University Children's Hospital, Heinrich-Heine University
Düsseldorf, Germany, 40225
University Children's Hospital
Heidelberg, Germany, D-69120
Sponsors and Collaborators
Cytonet GmbH & Co. KG
Principal Investigator: Georg Hoffmann, Prof. University Children's Hospital
  More Information

Responsible Party: Cytonet GmbH & Co. KG Identifier: NCT00718627     History of Changes
Other Study ID Numbers: CCD02
CCD02 ( Other Identifier: cytonet )
2006-000136-27 ( EudraCT Number )
Study First Received: July 16, 2008
Last Updated: February 5, 2016
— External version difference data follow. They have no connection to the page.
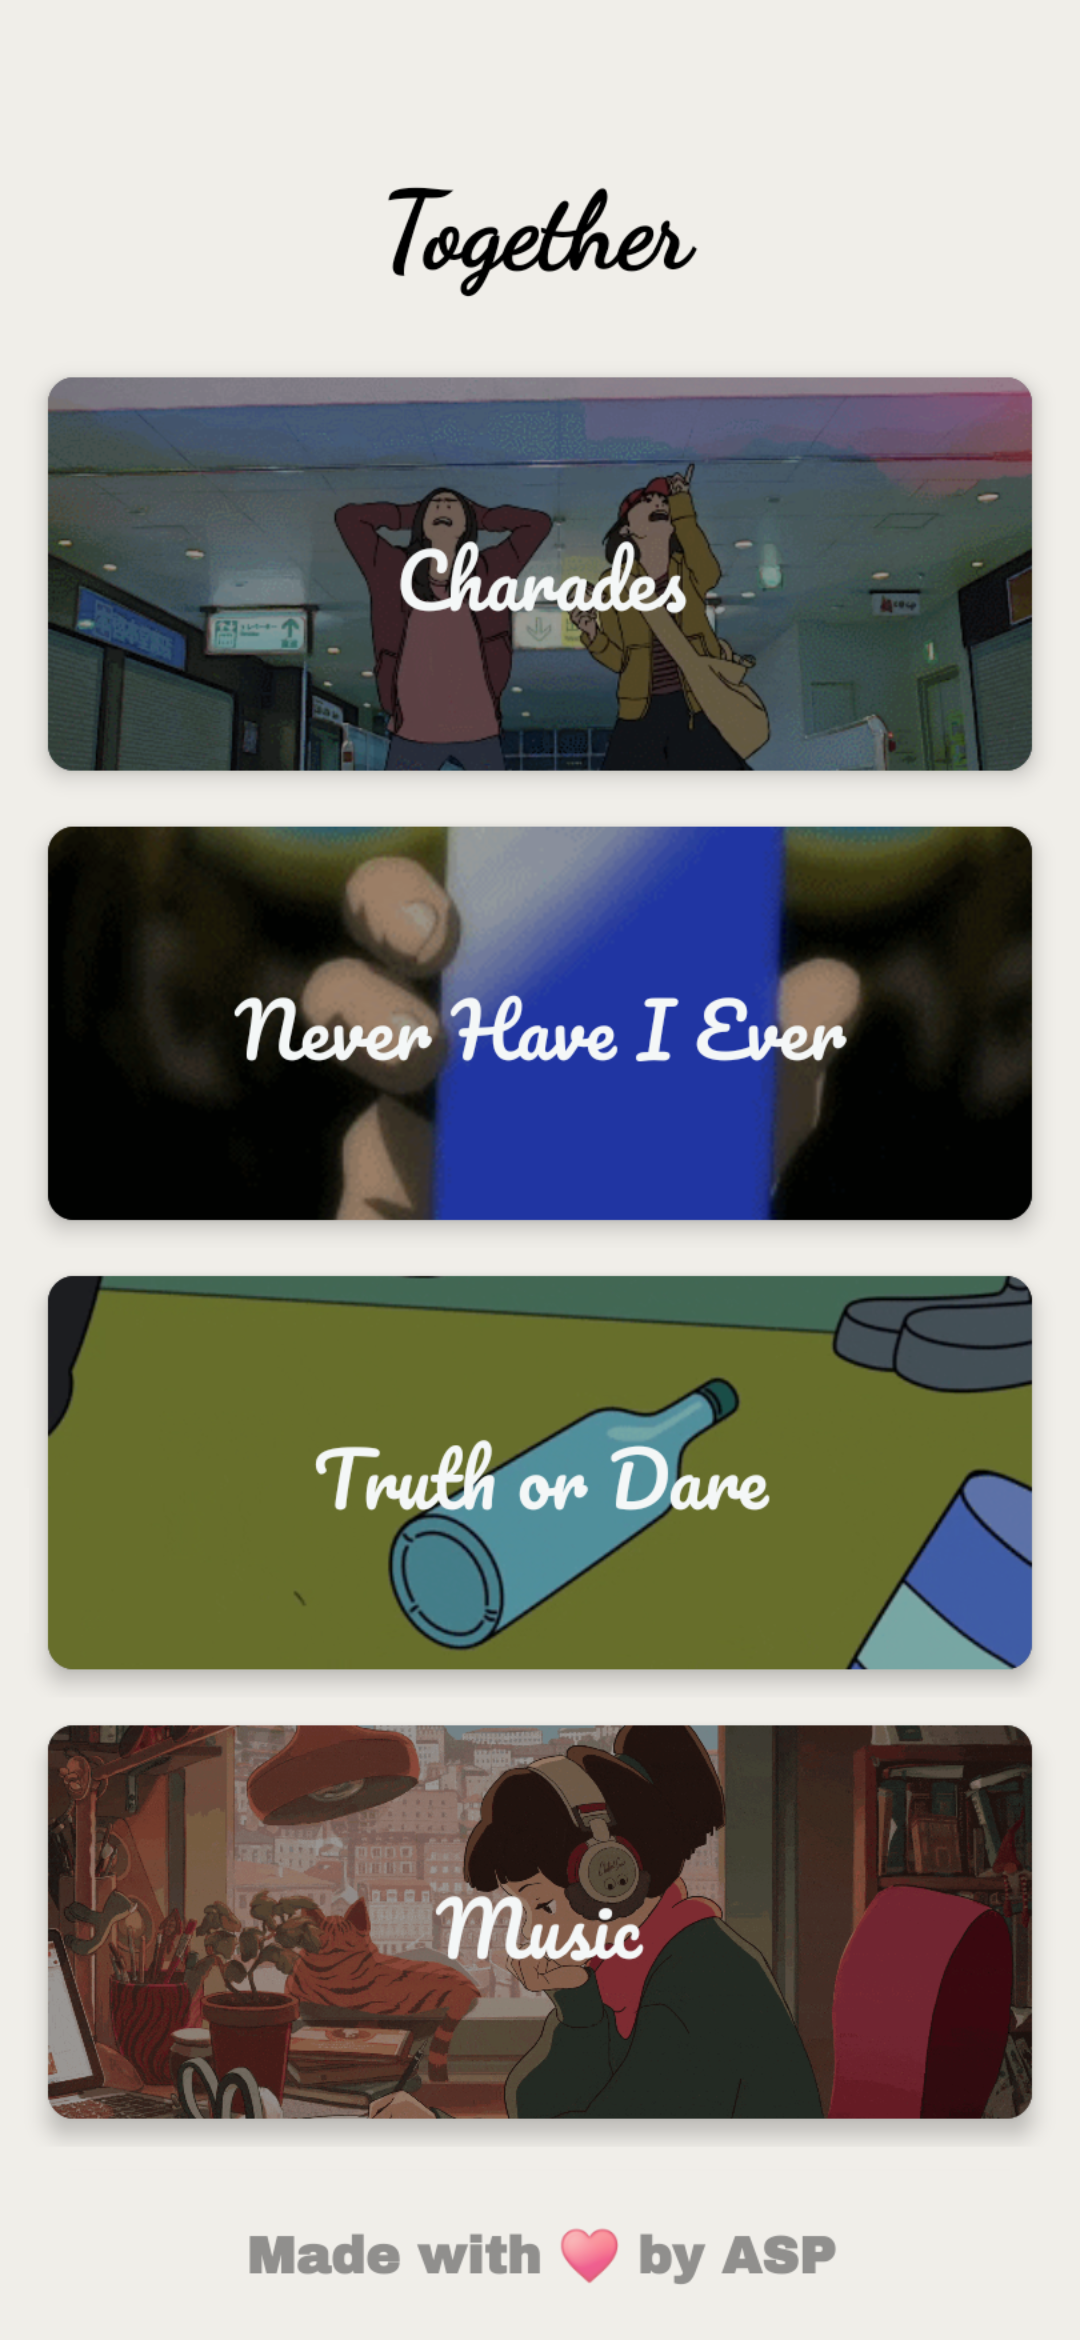
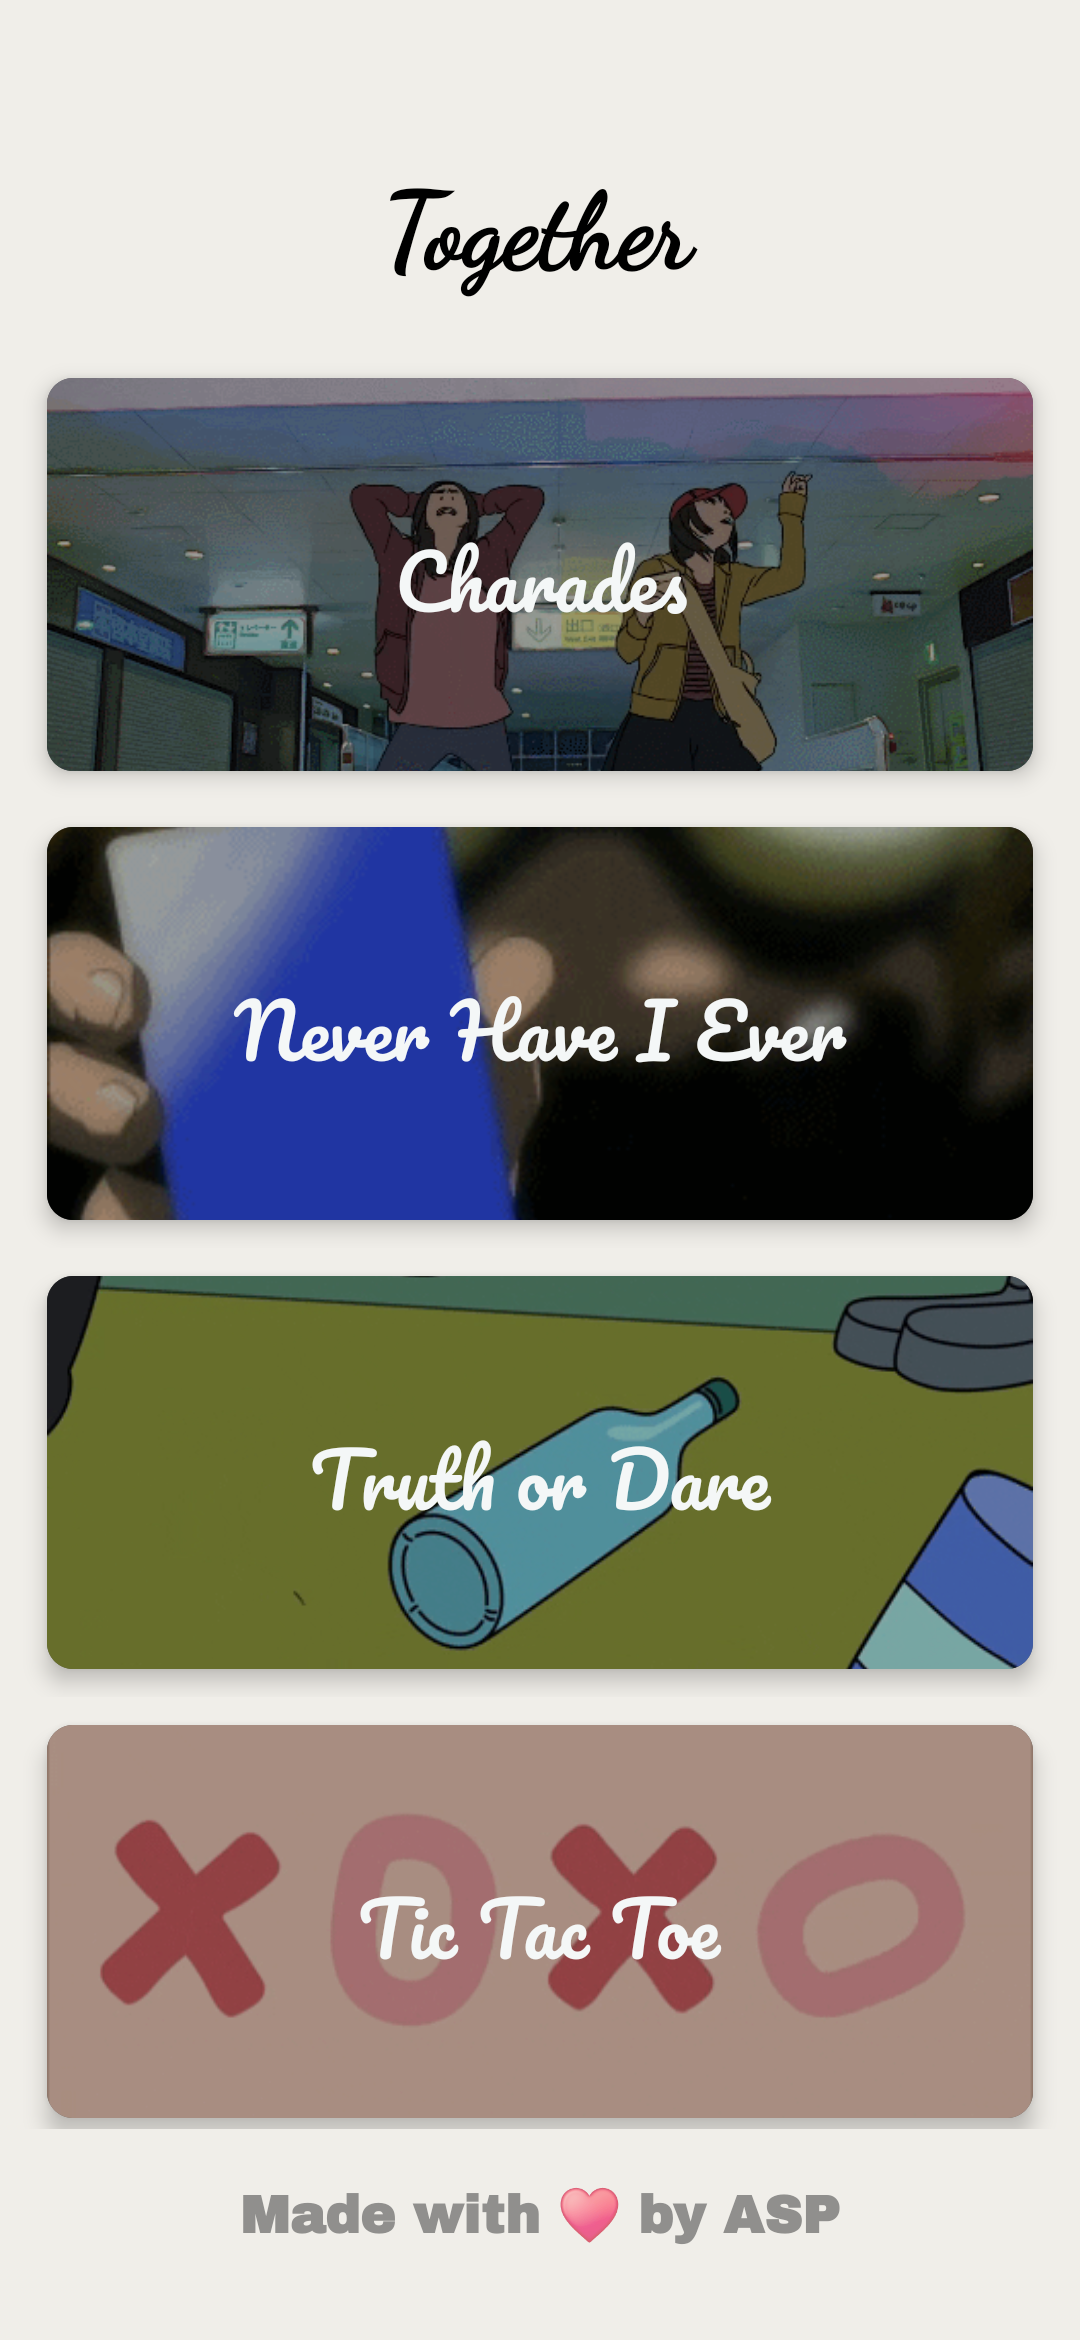
README update: Add Tic Tac Toe entry and screenshot
Add a new 'Tic Tac Toe' activity to README and adjust list formatting for 'Truth or Dare'. Include the new screenshot asset (readme_asset/TogetherApp-TTT.png) in the screenshots section and update the Home page image (readme_asset/TogetherApp-Home_page.png) binary.

diff --git a/README.md b/README.md
@@ -12,7 +12,9 @@ The app provides activities like:
 
  - **Charades:** Act out the name by using different gestures, facial expressions, and body language. You are not allowed to talk. Long press title text to switch between Bollywood & Hollywood catalog."
 
-  - **Truth or Dare:** A classic social party game that relies on players choosing between being honest or being bold. It’s a staple for breaking the ice and learning secrets.
+ - **Truth or Dare:** A classic social party game that relies on players choosing between being honest or being bold. It’s a staple for breaking the ice and learning secrets.
+ 
+ - **Tic Tac Toe:** A classic two-player strategy game played on a 3x3 grid. Be the first player to place three of your marks in a continuous line— horizontally, vertically, or diagonally.
 
  - Stay tuned for more...
 
@@ -22,4 +24,4 @@ The app provides activities like:
  - And, last but not least, this app will always be ad free, because I personally hate ads.
 
 ## Screenshots
-<img src="/readme_asset/TogetherApp-Home_page.png" alt="Home Page" height="500"/> <img src="/readme_asset/TogetherApp-Charades.png" alt="Charades Page" height="500"/> <img src="/readme_asset/TogetherApp-NHIE.png" alt="NHIE Page" height="500"/> <img src="/readme_asset/TogetherApp-NHIE_Swiped.png" alt="NHIE Swiped Page" height="500"/> <img src="/readme_asset/TogetherApp-NHIE_Dark_Swiped.png" alt="NHIE Dark Swiped Page" height="500"/> <img src="/readme_asset/TogetherApp-TOD.png" alt="TOD Page" height="500"/> <img src="/readme_asset/TogetherApp-TOD_Expanded.png" alt="TOD expanded Page" height="500"/> <img src="/readme_asset/TogetherApp-About_page.png" alt="About Page" height="500"/>
+<img src="/readme_asset/TogetherApp-Home_page.png" alt="Home Page" height="500"/> <img src="/readme_asset/TogetherApp-Charades.png" alt="Charades Page" height="500"/> <img src="/readme_asset/TogetherApp-NHIE.png" alt="NHIE Page" height="500"/> <img src="/readme_asset/TogetherApp-NHIE_Swiped.png" alt="NHIE Swiped Page" height="500"/> <img src="/readme_asset/TogetherApp-NHIE_Dark_Swiped.png" alt="NHIE Dark Swiped Page" height="500"/> <img src="/readme_asset/TogetherApp-TOD.png" alt="TOD Page" height="500"/> <img src="/readme_asset/TogetherApp-TOD_Expanded.png" alt="TOD expanded Page" height="500"/> <img src="/readme_asset/TogetherApp-TTT.png" alt="About Page" height="500"/> <img src="/readme_asset/TogetherApp-About_page.png" alt="About Page" height="500"/>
Keywords provided by Cytonet GmbH & Co. KG:
Urea cycle Disorders
Carbamoylphosphate synthetase I deficiency
Ornithine transcarbamoylase deficiency
Argininosuccinate synthase deficiency
liver cell transplantation
liver cell infusion

Additional relevant MeSH terms:
Carbamoyl-Phosphate Synthase I Deficiency Disease
Urea Cycle Disorders, Inborn
Ornithine Carbamoyltransferase Deficiency Disease
Pathologic Processes
Brain Diseases, Metabolic, Inborn
Brain Diseases, Metabolic
Brain Diseases
Central Nervous System Diseases
Nervous System Diseases
Amino Acid Metabolism, Inborn Errors
Metabolism, Inborn Errors
Genetic Diseases, Inborn
Metabolic Diseases
Genetic Diseases, X-Linked
Mitochondrial Diseases
Liver Extracts
Hematinics processed this record on May 25, 2017